I always thought riding a folding bike would be a bit like eating Thanksgiving dinner off a paper plate – sure, it has a few perks, but it’s flimsy and before long it’s in the trash. Well, in the case of Citizen Bike’s MIAMI folding bike, I couldn’t have been more wrong.
Citizen loaned me a Creamsicle-colored folder. It had 20-inch wheels, a steel frame and a Shimano six-speed gear system with a grip shifter. If you (or, perhaps, a son or daughter) grew up using Razor scooters like I did, folding the bike will seem vaguely familiar to you. But make no mistake, the MIAMI is no toy – it’s a real-deal bike ready to traverse any road, path or boardwalk you throw at it.
Manuals bore me, so when I was assembling my loaner, I popped on a YouTube video and got to work. The bike was essentially shipped to me in its folded position. All I had to do was learn where the joints were, insert the seat in the seat tube and adjust the handlebars. Admittedly, it took me a few folds to get used to the process, but once I did, it was easy.
This thing is built tough; it’s sleek and everything you want from a folding bike. And when you’re riding it, the only difference from a traditional bike is that you feel like you’re sitting a bit lower (it was actually more comfortable for me, and you can adjust it if you want). The only negative was that for some people the bike might be heavy to lift. At 32 pounds, it could be a tad on the hefty side for anyone who has to lug it up stairs. You should also be aware that there is a rider weight limit of 220 pounds.
My second day with the bike involved driving straight from work to the beach, which is something I always wanted to do but wouldn’t typically be able to without stopping home first (or worrying all day that my bike outside would be stolen). Fortunately, the bike was folded up in my trunk and ready to roll as soon as I was.
When I got there, I was up and pedaling in five to 10 minutes. Most of that time was spent walking over to the boardwalk. After a 20-minute ride, I decided to walk down to the water. I simply folded up the MIAMI and carried it instead of dragging it across the sand.
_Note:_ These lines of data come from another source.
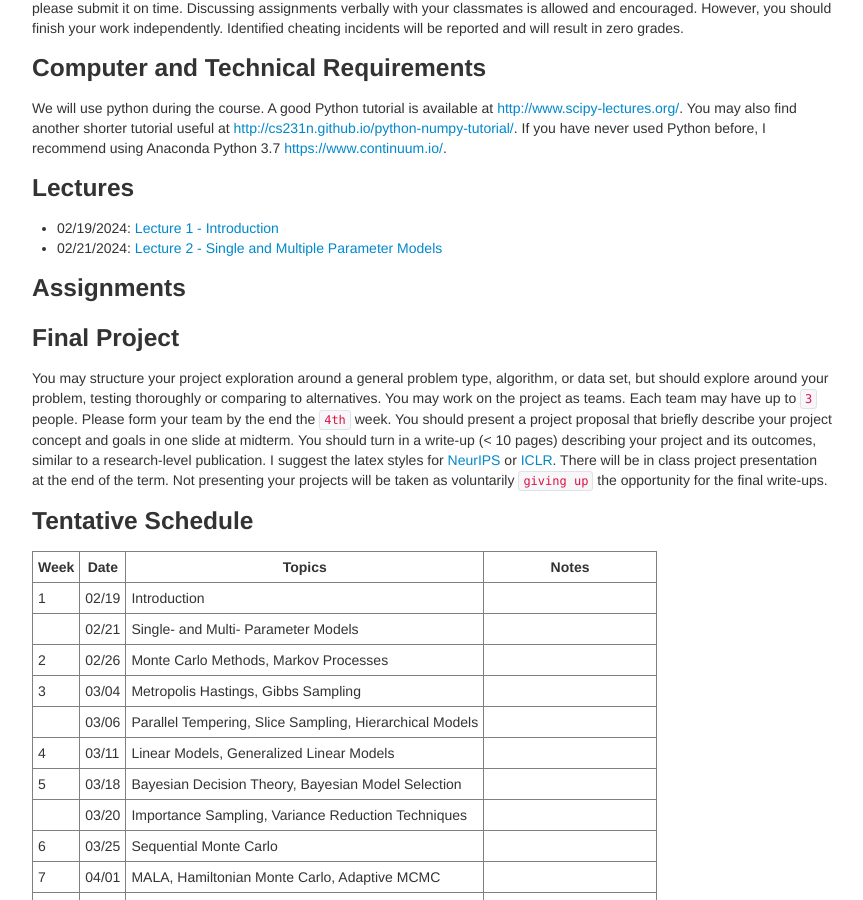
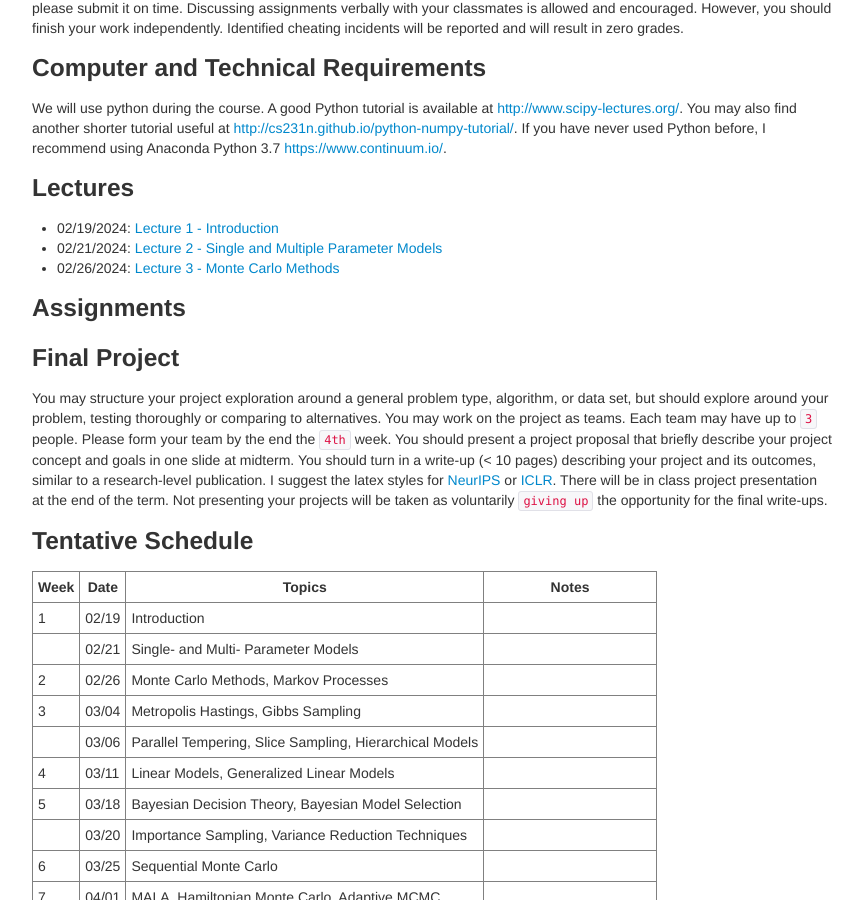
Before and after one commit to zcrabbit/zcrabbit.github.io, a Jekyll site: the page built from courses/btc-s24.md, in a window 1280 px wide and 900 px high, scrolled down 955 px. Shown: the whole window, without its empty margins (208-1071 px from the left). Built offline with Jekyll 4.4.1, drawn with Linux system fonts in a browser that asks for light colours.

Commit message:
lecture 3 out

```diff
--- a/courses/btc-s24.md
+++ b/courses/btc-s24.md
@@ -42,6 +42,7 @@
 ### Lectures
 - 02/19/2024: [Lecture 1 - Introduction]({{sites.baseurl}}/static/slides/btc_spring24/lec01.pdf)
 - 02/21/2024: [Lecture 2 - Single and Multiple Parameter Models]({{sites.baseurl}}/static/slides/btc_spring24/lec02.pdf)
+- 02/26/2024: [Lecture 3 - Monte Carlo Methods]({{sites.baseurl}}/static/slides/btc_spring24/lec03.pdf)
 
 
 
```
Also changed, not shown: 4 other files.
On the way home, I stopped for groceries. At first, I was worried a week’s worth of food bags wouldn’t fit with the bike in the trunk, but they did, surprisingly, with plenty of room to spare.
A few days later, when I loaded up my car for a trip home to upstate New York for the weekend (suitcase, guitar, junk to bring to mom and dad’s), the bike never got in the way. And I was glad to have it with me when I learned about a new(ish) bike path along the Hudson River in Albany.
The week after my return to Long Island was full of bike trips to Belmont Lake State Park and around my neighborhood. The bike held up well on both dirt roads and bumpy paved ones. Even though the tires are tan, they show very little dirt. The folding parts held up well (and still do), despite it being used nearly every day during the course of the two weeks.
Biking is a relatively new hobby for me. I bought my first bike as an adult two years ago when I was living in a one-bedroom apartment. And if I could do it again, I’d seriously consider buying a folding bike from Citizen. I still have nightmares about lugging my bicycle upstairs, struggling to open doors in the process, only to prop my bike and its filthy tires on the kitchen floor (it looked very out of place there.) Being able to fold my bike would’ve allowed me to store it in a closet or keep it in my trunk, a convenience I didn’t know existed back then.
All in all, the MIAMI is a great bike for someone living in close quarters (or anywhere, really). And it’s great if you want the excitement of a spontaneous bike ride in your life. The MIAMI is a great ride at a great value. And in addition to the MIAMI, the company offers a variety of other models (mostly bigger ones) in a number of striking colors for purchase on its website. I would highly recommend a Citizen Bike to any cycling hobbyist like myself or to anyone looking for the conveniences of a folding bike.
What are your thoughts on folding bikes? Tell us in the comments.
For information on being safe on a bicycle, folding or otherwise, visit AAA’s Bike Safety page.